*** MATERIAL FOR THIS EXERCISE ***

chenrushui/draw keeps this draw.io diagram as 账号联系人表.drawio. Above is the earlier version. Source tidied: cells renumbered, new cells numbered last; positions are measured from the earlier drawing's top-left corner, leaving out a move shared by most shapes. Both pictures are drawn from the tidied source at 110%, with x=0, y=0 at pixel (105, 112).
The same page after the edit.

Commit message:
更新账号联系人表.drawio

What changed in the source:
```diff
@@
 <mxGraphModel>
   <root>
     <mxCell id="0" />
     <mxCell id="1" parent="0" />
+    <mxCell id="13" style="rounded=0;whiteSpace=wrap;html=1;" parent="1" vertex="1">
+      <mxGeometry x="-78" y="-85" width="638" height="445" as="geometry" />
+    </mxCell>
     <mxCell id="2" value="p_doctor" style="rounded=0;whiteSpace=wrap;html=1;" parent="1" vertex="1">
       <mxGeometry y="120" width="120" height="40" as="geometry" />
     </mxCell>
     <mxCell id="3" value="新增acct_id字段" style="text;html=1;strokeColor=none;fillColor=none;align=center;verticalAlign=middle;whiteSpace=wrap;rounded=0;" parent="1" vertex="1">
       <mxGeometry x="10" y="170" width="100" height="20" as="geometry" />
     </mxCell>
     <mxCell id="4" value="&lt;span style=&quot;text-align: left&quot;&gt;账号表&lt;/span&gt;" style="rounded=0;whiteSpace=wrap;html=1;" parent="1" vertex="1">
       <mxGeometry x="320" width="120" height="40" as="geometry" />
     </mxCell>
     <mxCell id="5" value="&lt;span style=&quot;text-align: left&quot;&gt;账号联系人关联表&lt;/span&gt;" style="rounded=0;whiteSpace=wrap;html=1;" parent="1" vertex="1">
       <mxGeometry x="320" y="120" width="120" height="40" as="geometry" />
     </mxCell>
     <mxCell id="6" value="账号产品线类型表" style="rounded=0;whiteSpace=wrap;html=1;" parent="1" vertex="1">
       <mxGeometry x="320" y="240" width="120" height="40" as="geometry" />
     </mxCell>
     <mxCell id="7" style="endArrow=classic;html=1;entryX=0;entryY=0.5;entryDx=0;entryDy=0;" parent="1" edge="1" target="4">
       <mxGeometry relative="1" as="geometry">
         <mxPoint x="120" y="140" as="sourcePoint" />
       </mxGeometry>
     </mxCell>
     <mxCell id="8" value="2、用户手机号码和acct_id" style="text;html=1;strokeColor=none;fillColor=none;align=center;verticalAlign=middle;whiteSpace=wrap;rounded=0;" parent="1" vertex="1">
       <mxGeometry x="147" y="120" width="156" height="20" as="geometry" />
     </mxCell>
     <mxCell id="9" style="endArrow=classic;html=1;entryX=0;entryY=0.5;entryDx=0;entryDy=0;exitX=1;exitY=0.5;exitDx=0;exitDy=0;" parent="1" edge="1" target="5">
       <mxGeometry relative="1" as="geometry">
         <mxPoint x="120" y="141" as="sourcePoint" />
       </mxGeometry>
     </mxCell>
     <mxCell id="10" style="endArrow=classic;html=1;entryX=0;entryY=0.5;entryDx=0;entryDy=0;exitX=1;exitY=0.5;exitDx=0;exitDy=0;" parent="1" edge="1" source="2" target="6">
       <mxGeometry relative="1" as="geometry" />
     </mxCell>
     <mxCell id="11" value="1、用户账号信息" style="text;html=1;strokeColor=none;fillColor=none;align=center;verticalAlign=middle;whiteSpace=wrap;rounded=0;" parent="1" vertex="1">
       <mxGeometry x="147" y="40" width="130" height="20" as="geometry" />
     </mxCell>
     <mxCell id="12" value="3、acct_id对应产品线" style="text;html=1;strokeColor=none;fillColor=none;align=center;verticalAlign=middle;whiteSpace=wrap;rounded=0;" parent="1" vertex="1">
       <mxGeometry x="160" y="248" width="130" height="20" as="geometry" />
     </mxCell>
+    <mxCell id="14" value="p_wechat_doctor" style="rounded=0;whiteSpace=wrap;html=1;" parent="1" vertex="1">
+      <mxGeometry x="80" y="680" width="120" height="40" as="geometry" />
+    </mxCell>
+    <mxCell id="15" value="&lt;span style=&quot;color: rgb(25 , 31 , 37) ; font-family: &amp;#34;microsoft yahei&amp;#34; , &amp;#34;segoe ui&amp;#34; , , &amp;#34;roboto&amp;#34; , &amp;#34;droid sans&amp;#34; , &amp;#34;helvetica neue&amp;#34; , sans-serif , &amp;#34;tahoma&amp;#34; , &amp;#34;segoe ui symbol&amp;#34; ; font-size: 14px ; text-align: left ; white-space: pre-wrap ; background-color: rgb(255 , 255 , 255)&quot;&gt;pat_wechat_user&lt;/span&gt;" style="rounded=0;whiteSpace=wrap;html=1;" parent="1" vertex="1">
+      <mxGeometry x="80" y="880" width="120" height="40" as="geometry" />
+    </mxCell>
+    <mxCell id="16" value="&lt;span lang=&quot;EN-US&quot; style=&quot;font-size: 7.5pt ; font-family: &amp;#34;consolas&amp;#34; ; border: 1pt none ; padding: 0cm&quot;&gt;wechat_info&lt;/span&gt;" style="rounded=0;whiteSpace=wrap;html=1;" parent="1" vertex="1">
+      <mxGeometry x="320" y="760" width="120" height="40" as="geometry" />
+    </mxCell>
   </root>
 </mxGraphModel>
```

*** End of MATERIAL FOR THIS EXERCISE ***

**TASK REQUIREMENTS**
Please give the data again in full, exactly as written.

**COMPLETED EXERCISE**
chenrushui/draw keeps this draw.io diagram as 账号联系人表.drawio. Above is the earlier version. Source tidied: cells renumbered, new cells numbered last; positions are measured from the earlier drawing's top-left corner, leaving out a move shared by most shapes. Both pictures are drawn from the tidied source at 110%, with x=0, y=0 at pixel (105, 112).
The same page after the edit.

Commit message:
更新账号联系人表.drawio

What changed in the source:
```diff
@@
 <mxGraphModel>
   <root>
     <mxCell id="0" />
     <mxCell id="1" parent="0" />
+    <mxCell id="13" style="rounded=0;whiteSpace=wrap;html=1;" parent="1" vertex="1">
+      <mxGeometry x="-78" y="-85" width="638" height="445" as="geometry" />
+    </mxCell>
     <mxCell id="2" value="p_doctor" style="rounded=0;whiteSpace=wrap;html=1;" parent="1" vertex="1">
       <mxGeometry y="120" width="120" height="40" as="geometry" />
     </mxCell>
     <mxCell id="3" value="新增acct_id字段" style="text;html=1;strokeColor=none;fillColor=none;align=center;verticalAlign=middle;whiteSpace=wrap;rounded=0;" parent="1" vertex="1">
       <mxGeometry x="10" y="170" width="100" height="20" as="geometry" />
     </mxCell>
     <mxCell id="4" value="&lt;span style=&quot;text-align: left&quot;&gt;账号表&lt;/span&gt;" style="rounded=0;whiteSpace=wrap;html=1;" parent="1" vertex="1">
       <mxGeometry x="320" width="120" height="40" as="geometry" />
     </mxCell>
     <mxCell id="5" value="&lt;span style=&quot;text-align: left&quot;&gt;账号联系人关联表&lt;/span&gt;" style="rounded=0;whiteSpace=wrap;html=1;" parent="1" vertex="1">
       <mxGeometry x="320" y="120" width="120" height="40" as="geometry" />
     </mxCell>
     <mxCell id="6" value="账号产品线类型表" style="rounded=0;whiteSpace=wrap;html=1;" parent="1" vertex="1">
       <mxGeometry x="320" y="240" width="120" height="40" as="geometry" />
     </mxCell>
     <mxCell id="7" style="endArrow=classic;html=1;entryX=0;entryY=0.5;entryDx=0;entryDy=0;" parent="1" edge="1" target="4">
       <mxGeometry relative="1" as="geometry">
         <mxPoint x="120" y="140" as="sourcePoint" />
       </mxGeometry>
     </mxCell>
     <mxCell id="8" value="2、用户手机号码和acct_id" style="text;html=1;strokeColor=none;fillColor=none;align=center;verticalAlign=middle;whiteSpace=wrap;rounded=0;" parent="1" vertex="1">
       <mxGeometry x="147" y="120" width="156" height="20" as="geometry" />
     </mxCell>
     <mxCell id="9" style="endArrow=classic;html=1;entryX=0;entryY=0.5;entryDx=0;entryDy=0;exitX=1;exitY=0.5;exitDx=0;exitDy=0;" parent="1" edge="1" target="5">
       <mxGeometry relative="1" as="geometry">
         <mxPoint x="120" y="141" as="sourcePoint" />
       </mxGeometry>
     </mxCell>
     <mxCell id="10" style="endArrow=classic;html=1;entryX=0;entryY=0.5;entryDx=0;entryDy=0;exitX=1;exitY=0.5;exitDx=0;exitDy=0;" parent="1" edge="1" source="2" target="6">
       <mxGeometry relative="1" as="geometry" />
     </mxCell>
     <mxCell id="11" value="1、用户账号信息" style="text;html=1;strokeColor=none;fillColor=none;align=center;verticalAlign=middle;whiteSpace=wrap;rounded=0;" parent="1" vertex="1">
       <mxGeometry x="147" y="40" width="130" height="20" as="geometry" />
     </mxCell>
     <mxCell id="12" value="3、acct_id对应产品线" style="text;html=1;strokeColor=none;fillColor=none;align=center;verticalAlign=middle;whiteSpace=wrap;rounded=0;" parent="1" vertex="1">
       <mxGeometry x="160" y="248" width="130" height="20" as="geometry" />
     </mxCell>
+    <mxCell id="14" value="p_wechat_doctor" style="rounded=0;whiteSpace=wrap;html=1;" parent="1" vertex="1">
+      <mxGeometry x="80" y="680" width="120" height="40" as="geometry" />
+    </mxCell>
+    <mxCell id="15" value="&lt;span style=&quot;color: rgb(25 , 31 , 37) ; font-family: &amp;#34;microsoft yahei&amp;#34; , &amp;#34;segoe ui&amp;#34; , , &amp;#34;roboto&amp;#34; , &amp;#34;droid sans&amp;#34; , &amp;#34;helvetica neue&amp;#34; , sans-serif , &amp;#34;tahoma&amp;#34; , &amp;#34;segoe ui symbol&amp;#34; ; font-size: 14px ; text-align: left ; white-space: pre-wrap ; background-color: rgb(255 , 255 , 255)&quot;&gt;pat_wechat_user&lt;/span&gt;" style="rounded=0;whiteSpace=wrap;html=1;" parent="1" vertex="1">
+      <mxGeometry x="80" y="880" width="120" height="40" as="geometry" />
+    </mxCell>
+    <mxCell id="16" value="&lt;span lang=&quot;EN-US&quot; style=&quot;font-size: 7.5pt ; font-family: &amp;#34;consolas&amp;#34; ; border: 1pt none ; padding: 0cm&quot;&gt;wechat_info&lt;/span&gt;" style="rounded=0;whiteSpace=wrap;html=1;" parent="1" vertex="1">
+      <mxGeometry x="320" y="760" width="120" height="40" as="geometry" />
+    </mxCell>
   </root>
 </mxGraphModel>
```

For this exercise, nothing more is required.